coordinates of its vertices.
Try this Drag any vertex of the trapezoid below. It will remain a trapezoid and the area and perimeter calculated. You can also drag the origin point at (0,0), or move the rectangle itself.

Area

The area of a trapezoid is calculated by multiplying the average width by the altitude. See Trapezoid definition (coordinate geometry) to see how the side lengths and altitude are found. (Note too that the median length is the same as the average width.)

As a formula:


where
b1, b2 are the lengths of the two bases (BC and AD)
a is the altitude of the trapezoid

In the figure above, drag any vertex of the trapezoid and note how the area is calculated.

Perimeter

The perimeter of a trapezoid is simply the sum of all four sides. Since they have no relationship to each other, there is no formula for it. Simply find the four side lengths and add them up. The length of each side is found using the techniques described in Distance between two points (given their coordinates) which are used to find the distance between each side's endpoints.

Example

Find the area and perimeter of the trapezoid in the figure above. First press 'reset' and 'show altitude'.

Area

  1. First, we need the length of the two bases (the parallel sides). These are found by calculating the distance between the endpoints of the lines segments. (See Distance between two points). Doing this we see that
    BC = 22 and AD = 47
  2. Then we need the altitude. This is the perpendicular distance between the bases. As described in Trapezoid (coordinate geometry) there are several ways to do this depending on whether the trapezoid is rotated or not. Doing this we see that
    altitude = 21
  3. Finally we calculate the area as the altitude times the average width ( average base length):
    Equation Calculator
    Which agrees with the calculated figure above.

Perimeter

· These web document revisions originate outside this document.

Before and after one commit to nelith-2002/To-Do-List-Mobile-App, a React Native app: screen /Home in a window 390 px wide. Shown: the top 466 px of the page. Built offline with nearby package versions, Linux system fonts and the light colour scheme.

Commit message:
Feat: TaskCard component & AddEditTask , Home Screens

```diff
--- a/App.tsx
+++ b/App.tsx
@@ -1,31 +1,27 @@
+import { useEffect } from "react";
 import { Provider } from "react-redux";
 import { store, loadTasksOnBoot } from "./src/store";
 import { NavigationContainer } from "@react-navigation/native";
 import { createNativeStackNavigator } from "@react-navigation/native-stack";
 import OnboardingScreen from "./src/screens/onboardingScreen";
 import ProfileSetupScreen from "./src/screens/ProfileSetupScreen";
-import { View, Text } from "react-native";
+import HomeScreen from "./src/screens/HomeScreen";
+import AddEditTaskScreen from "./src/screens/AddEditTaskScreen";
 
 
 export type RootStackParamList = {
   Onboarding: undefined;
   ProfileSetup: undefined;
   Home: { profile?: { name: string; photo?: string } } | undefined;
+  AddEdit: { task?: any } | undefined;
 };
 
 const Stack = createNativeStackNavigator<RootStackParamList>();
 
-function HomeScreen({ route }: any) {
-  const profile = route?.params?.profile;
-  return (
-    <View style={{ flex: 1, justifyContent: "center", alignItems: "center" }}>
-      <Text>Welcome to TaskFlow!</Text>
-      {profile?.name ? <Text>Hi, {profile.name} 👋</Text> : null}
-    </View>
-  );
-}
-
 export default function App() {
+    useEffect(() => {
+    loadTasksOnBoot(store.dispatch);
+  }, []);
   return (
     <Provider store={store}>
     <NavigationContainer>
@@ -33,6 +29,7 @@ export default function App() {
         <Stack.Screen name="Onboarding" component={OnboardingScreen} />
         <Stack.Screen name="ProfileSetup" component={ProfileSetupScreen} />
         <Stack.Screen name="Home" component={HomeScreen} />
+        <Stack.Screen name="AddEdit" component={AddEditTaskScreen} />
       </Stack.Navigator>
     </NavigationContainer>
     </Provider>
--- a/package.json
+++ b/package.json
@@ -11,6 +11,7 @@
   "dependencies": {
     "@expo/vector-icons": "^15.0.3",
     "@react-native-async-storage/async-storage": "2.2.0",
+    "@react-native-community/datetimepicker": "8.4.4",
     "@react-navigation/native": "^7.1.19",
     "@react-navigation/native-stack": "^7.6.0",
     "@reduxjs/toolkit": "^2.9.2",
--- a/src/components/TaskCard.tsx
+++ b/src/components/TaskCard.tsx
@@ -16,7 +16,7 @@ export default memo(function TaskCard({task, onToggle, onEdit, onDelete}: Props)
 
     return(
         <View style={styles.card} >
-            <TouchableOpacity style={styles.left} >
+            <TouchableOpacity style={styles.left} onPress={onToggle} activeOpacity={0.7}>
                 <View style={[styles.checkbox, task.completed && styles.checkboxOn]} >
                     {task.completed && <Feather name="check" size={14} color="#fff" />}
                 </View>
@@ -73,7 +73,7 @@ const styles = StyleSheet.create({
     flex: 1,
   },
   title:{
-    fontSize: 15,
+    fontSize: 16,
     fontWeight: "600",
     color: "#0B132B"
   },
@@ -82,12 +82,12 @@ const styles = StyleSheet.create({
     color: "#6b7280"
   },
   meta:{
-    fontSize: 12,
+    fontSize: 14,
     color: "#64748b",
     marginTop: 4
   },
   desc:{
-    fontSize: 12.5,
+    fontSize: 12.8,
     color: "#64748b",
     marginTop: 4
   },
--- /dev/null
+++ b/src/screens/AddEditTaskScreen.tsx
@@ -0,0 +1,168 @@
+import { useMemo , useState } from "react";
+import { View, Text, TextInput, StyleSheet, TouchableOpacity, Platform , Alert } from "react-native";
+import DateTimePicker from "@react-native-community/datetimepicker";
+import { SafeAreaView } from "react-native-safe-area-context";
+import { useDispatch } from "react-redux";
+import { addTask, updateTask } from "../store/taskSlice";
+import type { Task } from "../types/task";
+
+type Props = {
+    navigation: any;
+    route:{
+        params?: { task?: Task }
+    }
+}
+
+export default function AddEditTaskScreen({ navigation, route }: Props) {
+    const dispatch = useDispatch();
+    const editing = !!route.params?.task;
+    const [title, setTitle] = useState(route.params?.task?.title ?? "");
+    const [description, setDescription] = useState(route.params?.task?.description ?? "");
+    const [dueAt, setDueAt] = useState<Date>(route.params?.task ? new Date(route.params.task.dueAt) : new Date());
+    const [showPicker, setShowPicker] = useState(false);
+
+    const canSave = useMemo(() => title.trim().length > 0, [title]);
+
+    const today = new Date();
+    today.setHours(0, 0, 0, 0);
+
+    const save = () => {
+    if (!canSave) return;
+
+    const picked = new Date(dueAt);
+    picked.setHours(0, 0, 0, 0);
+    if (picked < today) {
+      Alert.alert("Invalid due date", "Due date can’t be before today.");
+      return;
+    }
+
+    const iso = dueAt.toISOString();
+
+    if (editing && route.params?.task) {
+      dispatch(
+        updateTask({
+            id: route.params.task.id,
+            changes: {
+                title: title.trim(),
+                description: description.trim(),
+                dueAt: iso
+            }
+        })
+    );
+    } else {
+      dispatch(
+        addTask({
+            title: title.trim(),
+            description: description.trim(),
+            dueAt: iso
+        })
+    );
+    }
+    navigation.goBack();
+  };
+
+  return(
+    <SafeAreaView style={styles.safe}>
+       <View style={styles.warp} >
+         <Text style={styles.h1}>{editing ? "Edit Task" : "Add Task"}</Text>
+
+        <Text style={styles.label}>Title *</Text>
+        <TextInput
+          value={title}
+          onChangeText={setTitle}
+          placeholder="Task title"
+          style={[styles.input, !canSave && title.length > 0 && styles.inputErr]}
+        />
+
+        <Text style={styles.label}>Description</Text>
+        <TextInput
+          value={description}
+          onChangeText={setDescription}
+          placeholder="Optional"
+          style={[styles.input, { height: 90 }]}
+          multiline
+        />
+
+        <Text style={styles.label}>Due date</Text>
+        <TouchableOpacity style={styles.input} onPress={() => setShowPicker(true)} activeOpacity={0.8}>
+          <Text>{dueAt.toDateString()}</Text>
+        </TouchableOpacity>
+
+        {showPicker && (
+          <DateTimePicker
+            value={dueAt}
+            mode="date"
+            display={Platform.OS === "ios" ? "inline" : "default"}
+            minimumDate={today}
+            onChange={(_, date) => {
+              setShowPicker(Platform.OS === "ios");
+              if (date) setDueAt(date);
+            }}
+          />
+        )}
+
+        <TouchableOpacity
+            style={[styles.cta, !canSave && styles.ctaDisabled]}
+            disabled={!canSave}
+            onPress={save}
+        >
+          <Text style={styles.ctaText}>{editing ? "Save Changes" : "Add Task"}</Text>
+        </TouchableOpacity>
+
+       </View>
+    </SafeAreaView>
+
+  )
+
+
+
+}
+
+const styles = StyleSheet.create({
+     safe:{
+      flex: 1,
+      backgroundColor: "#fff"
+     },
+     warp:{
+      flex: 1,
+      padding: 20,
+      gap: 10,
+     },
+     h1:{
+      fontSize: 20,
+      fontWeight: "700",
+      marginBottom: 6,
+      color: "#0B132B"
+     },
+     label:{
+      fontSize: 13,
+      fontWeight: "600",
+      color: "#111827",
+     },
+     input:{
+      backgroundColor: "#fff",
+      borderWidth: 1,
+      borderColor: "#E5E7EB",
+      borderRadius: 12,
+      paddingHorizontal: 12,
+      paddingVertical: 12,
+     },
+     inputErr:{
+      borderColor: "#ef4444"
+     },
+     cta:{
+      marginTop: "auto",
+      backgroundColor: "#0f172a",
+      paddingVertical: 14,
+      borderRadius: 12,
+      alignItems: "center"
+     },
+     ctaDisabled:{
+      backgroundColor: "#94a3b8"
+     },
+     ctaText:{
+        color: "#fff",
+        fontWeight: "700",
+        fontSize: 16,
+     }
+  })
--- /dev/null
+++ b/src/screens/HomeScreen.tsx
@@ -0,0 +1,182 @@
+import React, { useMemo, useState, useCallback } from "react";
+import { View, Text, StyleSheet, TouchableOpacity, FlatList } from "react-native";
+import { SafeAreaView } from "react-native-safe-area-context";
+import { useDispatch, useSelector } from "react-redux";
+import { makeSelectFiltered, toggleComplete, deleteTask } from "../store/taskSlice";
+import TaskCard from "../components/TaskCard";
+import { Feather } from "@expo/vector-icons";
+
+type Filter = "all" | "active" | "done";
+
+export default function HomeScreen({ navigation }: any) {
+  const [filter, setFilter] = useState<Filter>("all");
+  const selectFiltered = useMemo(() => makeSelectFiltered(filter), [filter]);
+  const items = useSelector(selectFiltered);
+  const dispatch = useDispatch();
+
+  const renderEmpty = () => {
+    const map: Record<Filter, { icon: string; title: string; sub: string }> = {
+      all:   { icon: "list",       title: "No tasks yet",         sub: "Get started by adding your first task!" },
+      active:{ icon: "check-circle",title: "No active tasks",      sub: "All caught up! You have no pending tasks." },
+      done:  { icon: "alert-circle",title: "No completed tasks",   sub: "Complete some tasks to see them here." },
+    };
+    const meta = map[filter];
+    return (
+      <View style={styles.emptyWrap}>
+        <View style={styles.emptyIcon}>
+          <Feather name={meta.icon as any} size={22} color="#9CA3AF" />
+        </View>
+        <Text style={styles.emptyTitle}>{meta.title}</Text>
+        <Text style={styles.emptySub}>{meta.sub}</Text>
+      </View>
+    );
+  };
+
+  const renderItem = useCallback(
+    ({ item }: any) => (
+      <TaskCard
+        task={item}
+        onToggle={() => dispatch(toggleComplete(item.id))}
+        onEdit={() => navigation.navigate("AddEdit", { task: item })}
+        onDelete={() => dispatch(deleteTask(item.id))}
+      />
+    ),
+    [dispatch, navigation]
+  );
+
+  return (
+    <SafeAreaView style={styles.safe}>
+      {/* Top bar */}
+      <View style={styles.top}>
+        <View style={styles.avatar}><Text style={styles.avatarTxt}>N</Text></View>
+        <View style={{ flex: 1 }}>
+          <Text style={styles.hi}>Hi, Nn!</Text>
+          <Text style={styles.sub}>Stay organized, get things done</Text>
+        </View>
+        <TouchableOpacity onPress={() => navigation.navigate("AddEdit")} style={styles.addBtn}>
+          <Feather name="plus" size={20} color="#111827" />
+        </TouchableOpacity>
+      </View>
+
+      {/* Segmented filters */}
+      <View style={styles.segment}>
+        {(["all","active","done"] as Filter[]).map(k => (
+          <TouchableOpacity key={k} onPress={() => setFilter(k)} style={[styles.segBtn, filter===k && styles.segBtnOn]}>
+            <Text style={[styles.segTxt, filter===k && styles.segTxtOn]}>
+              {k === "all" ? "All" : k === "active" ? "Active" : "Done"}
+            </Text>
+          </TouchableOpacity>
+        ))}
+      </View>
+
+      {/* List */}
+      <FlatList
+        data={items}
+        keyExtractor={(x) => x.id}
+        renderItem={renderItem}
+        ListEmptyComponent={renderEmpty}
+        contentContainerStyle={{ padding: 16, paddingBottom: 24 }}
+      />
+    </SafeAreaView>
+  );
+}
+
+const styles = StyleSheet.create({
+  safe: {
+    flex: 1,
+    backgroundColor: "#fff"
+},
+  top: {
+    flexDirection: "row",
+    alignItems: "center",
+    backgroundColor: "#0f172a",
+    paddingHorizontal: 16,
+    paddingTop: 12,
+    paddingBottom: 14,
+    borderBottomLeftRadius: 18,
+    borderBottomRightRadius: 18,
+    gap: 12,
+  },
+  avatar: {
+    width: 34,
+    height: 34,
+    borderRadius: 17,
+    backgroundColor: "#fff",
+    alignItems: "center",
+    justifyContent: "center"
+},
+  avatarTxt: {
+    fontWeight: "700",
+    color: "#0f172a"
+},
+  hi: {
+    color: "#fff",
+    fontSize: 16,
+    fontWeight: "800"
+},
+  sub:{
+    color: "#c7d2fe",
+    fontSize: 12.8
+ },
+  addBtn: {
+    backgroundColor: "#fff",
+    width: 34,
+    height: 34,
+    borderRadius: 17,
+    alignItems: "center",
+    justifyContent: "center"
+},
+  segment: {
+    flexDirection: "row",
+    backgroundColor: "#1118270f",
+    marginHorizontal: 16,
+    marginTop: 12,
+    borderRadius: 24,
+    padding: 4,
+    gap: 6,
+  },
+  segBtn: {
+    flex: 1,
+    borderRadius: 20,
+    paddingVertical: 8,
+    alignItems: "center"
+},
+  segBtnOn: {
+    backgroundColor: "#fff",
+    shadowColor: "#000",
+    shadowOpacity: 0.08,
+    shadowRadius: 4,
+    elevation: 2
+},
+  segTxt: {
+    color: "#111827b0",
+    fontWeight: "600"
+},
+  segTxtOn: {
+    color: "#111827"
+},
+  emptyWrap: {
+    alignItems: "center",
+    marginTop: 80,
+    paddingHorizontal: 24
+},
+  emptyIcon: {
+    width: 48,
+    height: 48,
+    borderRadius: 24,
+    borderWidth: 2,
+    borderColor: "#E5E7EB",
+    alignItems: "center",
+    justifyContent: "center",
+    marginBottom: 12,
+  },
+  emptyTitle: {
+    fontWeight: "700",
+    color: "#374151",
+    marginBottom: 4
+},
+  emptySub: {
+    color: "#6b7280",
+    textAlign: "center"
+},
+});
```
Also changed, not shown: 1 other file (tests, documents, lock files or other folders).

  1. The perimeter is the sum of the four side lengths. So these are found by calculating the distance between the endpoints of the lines segments. (See Distance between two points). Doing this we see that
    BC = 22   AD = 47   AB=22   CD=28
  2. Finally we add them up to get the perimeter
    22 + 22 + 28 + 47 = 119
    Which agrees with the calculated figure above.

Rotated case

In the figure above the trapezoid bases are parallel to the x-axis which makes calculations easy. If you click 'rotated' this will not be the case. All the techniques described above will still work, but you have to use the correct method for finding the distance between two points, and the altitude, which requires the correct method for finding the perpendicular distance from a point to a line. See

Things to try

  1. Click on "hide details" and "rotated" then drag the vertices of the trapezoid around to create an arbitrary size.
  2. From the coordinates of the corner points, calculate the area and perimeter of the trapezoid.
  3. Then click on "show details" to check your result. (The results shown above are rounded off to whole numbers for clarity)

Limitations

In the interest of clarity in the applet above, the coordinates are rounded off to integers and the lengths rounded to one decimal place. This can cause calculatioons to be slightly off.

For more see Teaching Notes

Other Coordinate Geometry entries